In its 2013 report titled Factors Shaping the Future of World Trade, the WTO says that with around 5.2 million hectares acquired by foreigners, the Philippines is considered the third top destination of foreign investment in land in the world.
Philippines is third-largest ‘seller’ of farmlands to foreigners
by Cai U. Ordinario
DESPITE its prohibition on the foreign ownership of land, the Philippines emerged as one of the countries with the largest tracts of farmland that were ceded to foreigners globally, according to the 2013 World Trade Organization (WTO) Report.
In the report titled Factors Shaping the Future of World Trade, the WTO said with around 5.2 million hectares acquired by foreigners, the Philippines is considered the third top destination of foreign investment in land in the world.
The country with the biggest farmland area acquired by foreigners was Democratic Republic of the Congo with 8.1 million hectares, followed by Indonesia with 7.1 million hectares.
Among Southeast Asian countries, only Indonesia and the Philippines were included in the top 10.
In terms of buyers, foreigners from the United Kingdom, the United States, and China bought the most farmland with 4.4 million hectares, 3.7 million hectares and 3.4 million hectares, respectively. Malaysia, a member of the Association of Southeast Asian Nations (Asean), rounded up the top 10 buyers by purchasing a million hectares of farmland on foreign soil.
“Although countries where arable land and water are particularly scarce [e.g., countries in the Middle East and countries with a growing demand for food, energy and raw materials, such as China and India] are active players, the top investors are companies from the United Kingdom and the United States.
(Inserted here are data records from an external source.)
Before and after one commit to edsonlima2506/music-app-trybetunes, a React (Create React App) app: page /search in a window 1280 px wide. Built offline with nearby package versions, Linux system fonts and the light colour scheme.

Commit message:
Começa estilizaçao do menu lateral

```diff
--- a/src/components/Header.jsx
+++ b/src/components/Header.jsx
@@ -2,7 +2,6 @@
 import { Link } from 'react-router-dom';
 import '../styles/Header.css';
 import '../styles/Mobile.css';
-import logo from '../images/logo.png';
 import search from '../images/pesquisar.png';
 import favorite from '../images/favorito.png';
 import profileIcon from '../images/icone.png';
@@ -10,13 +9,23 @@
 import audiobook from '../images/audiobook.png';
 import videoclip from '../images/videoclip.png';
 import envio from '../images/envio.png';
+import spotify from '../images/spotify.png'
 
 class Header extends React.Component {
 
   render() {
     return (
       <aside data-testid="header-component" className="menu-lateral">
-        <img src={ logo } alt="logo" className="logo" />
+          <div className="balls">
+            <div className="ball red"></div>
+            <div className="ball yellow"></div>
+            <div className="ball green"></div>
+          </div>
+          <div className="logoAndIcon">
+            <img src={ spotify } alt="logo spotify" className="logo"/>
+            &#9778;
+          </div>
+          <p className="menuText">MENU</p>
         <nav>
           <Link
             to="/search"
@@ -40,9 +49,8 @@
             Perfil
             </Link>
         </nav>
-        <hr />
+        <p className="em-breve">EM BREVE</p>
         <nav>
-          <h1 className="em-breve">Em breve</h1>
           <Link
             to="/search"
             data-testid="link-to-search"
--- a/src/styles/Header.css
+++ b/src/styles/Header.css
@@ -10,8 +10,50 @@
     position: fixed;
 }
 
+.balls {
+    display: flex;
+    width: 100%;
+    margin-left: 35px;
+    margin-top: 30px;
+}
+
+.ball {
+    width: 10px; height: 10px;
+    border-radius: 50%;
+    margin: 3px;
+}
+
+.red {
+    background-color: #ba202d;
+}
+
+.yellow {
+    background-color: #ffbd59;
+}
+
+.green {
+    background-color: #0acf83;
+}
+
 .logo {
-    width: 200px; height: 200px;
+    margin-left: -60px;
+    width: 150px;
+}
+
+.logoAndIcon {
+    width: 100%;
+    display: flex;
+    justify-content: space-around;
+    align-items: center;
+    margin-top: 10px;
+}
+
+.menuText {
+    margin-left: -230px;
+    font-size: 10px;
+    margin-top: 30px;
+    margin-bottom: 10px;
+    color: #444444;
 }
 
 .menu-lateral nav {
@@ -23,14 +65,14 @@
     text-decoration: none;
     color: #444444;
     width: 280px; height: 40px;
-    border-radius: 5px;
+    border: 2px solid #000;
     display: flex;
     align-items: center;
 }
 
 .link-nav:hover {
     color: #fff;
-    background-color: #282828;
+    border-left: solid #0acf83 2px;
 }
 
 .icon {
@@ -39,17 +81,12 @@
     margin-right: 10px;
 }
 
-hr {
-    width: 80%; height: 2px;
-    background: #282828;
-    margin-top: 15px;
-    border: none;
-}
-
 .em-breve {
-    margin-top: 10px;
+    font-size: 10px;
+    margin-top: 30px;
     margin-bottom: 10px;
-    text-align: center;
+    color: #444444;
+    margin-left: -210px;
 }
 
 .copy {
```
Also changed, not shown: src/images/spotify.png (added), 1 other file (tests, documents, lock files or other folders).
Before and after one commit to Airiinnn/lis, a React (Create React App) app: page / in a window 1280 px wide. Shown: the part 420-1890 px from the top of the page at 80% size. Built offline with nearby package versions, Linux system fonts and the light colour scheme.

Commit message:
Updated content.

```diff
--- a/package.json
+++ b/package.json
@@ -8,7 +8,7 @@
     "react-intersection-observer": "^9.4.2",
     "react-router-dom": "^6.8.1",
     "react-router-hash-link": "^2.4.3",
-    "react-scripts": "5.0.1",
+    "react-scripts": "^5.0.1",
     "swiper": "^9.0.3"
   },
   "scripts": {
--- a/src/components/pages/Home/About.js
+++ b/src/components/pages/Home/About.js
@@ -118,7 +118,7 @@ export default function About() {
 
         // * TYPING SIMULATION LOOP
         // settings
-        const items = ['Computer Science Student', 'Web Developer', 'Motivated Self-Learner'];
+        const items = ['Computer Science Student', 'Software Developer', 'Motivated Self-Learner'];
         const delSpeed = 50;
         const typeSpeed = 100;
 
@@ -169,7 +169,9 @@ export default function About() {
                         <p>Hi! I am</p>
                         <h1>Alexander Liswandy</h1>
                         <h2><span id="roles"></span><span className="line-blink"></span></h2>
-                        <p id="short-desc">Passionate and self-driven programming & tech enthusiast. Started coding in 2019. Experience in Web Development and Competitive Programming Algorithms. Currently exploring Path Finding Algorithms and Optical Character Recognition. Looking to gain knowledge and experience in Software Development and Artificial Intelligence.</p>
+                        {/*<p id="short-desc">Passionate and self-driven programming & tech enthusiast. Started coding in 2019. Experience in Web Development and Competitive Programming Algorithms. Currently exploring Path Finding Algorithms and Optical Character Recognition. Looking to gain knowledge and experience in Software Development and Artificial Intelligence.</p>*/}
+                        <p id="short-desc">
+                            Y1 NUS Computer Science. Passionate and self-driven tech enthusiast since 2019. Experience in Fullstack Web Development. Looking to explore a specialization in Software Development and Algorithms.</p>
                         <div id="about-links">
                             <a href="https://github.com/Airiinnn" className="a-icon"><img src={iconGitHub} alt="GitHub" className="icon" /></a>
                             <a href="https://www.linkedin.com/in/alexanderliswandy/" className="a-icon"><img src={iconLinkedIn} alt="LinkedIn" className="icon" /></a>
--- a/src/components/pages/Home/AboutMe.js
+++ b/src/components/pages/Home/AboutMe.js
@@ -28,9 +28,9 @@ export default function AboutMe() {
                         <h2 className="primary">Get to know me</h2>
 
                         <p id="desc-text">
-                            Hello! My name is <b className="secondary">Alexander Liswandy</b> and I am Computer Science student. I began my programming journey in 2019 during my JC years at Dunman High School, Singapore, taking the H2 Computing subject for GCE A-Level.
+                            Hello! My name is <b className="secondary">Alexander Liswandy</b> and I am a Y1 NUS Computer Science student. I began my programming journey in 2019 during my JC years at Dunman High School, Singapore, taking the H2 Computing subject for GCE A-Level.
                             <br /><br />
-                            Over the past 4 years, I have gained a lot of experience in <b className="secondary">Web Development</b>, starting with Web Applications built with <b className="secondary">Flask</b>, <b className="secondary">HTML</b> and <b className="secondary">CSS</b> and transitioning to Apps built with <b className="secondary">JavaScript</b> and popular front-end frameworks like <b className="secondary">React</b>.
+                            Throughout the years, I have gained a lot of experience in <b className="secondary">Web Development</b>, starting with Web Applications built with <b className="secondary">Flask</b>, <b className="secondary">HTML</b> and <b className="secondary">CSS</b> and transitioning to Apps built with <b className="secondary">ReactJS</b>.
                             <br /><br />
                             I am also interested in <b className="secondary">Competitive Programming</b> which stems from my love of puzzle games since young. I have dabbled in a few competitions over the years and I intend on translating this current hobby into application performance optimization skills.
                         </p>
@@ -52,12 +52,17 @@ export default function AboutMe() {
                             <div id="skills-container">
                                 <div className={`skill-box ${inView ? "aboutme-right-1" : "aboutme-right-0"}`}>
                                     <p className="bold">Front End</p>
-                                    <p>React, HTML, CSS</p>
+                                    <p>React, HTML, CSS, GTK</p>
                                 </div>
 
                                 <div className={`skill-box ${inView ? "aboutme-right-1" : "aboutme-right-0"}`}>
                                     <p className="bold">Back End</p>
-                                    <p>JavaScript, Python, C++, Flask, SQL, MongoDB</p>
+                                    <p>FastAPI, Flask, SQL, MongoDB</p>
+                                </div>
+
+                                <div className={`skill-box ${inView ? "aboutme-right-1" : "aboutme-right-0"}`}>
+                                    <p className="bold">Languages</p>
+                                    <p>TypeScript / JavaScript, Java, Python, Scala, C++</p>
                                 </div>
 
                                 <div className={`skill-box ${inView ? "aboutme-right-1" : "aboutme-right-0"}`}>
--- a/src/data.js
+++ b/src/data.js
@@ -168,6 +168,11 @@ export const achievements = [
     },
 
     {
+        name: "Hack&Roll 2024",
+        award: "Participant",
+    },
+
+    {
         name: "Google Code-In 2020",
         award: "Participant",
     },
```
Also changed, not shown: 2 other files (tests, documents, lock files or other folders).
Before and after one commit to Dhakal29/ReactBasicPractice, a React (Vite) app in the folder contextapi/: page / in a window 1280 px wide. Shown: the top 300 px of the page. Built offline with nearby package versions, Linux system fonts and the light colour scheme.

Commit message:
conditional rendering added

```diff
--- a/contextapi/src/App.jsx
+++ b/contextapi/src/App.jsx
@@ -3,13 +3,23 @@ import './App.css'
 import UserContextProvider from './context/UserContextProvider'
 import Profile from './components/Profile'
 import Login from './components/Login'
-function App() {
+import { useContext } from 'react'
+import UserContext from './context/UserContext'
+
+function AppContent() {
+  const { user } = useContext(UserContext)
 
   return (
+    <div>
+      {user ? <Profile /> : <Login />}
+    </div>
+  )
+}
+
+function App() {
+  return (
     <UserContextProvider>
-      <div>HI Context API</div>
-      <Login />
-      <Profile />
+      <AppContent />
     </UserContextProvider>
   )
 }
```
The destinations of these investments are countries in Africa, Southeast Asia, South America, as well as the Russian Federation and Ukraine,” the WTO said.
The report stated these farmlands were acquired by foreigners through long-term leases, outright purchases or contracts, with the acquired land being devoted to raising crops for food or biofuels.
The WTO, however, expressed concern the property rights in countries where farmlands were purchased are “weakly enforced” and may have led to illegal displacements of the original landowners.
“Clearly, the often negative attention these activities have attracted underscore how increased competition for natural resource supplies can raise international tensions, especially if the natural resource is seen as vital for food or national security by other states,” the WTO said.
The Bureau of Agricultural Statistics said the country’s total agricultural land area is 9.671 million hectares. This consists of 4.936 million hectares of arable land, 4.225 million hectares of permanent cropland and less than a million hectares each of permanent meadows/pastures, forest land and other lands.
The Philippines does not allow foreigners to own land. Only Filipino citizens and corporations or partnerships that are at least 60-percent Filipino-owned are entitled to own or acquire land in the country.
Foreigners or non-Filipinos may, however, purchase condominiums, buildings, and enter into a long-term land lease.
The WTO said land ownership, particularly natural resources, affect market powers and geopolitics. It could also move to explain trade patterns in many countries.
“More concentrated control over natural resources confers market power, which can be enhanced through the use of restrictive trade policies. Concentration may also enable resource-abundant countries to use it to pursue noneconomic objectives. Countries faced with acute resource scarcity may in turn, pursue natural resource security at the expense of international relations,” the WTO said.
“To the extent that these geopolitical factors create or exacerbate international tension, they can increase the price of natural resources beyond what would have been created by monopoly power and also increase price volatility. Both of these can have harmful effects on the global economy and trade,” it added.
In its report, the WTO also discusses shifts in production and consumption patterns, continuing technological innovation, new ways of doing business and policies.
The report also looks at economic and political institutions as well as cultural customs among countries that help shape international cooperation, particularly trade.
The WTO believes that the future of trade will also be affected by the extent to which politics and policies successfully address issues of growing social concern, such as the availability of jobs and persistent income inequality.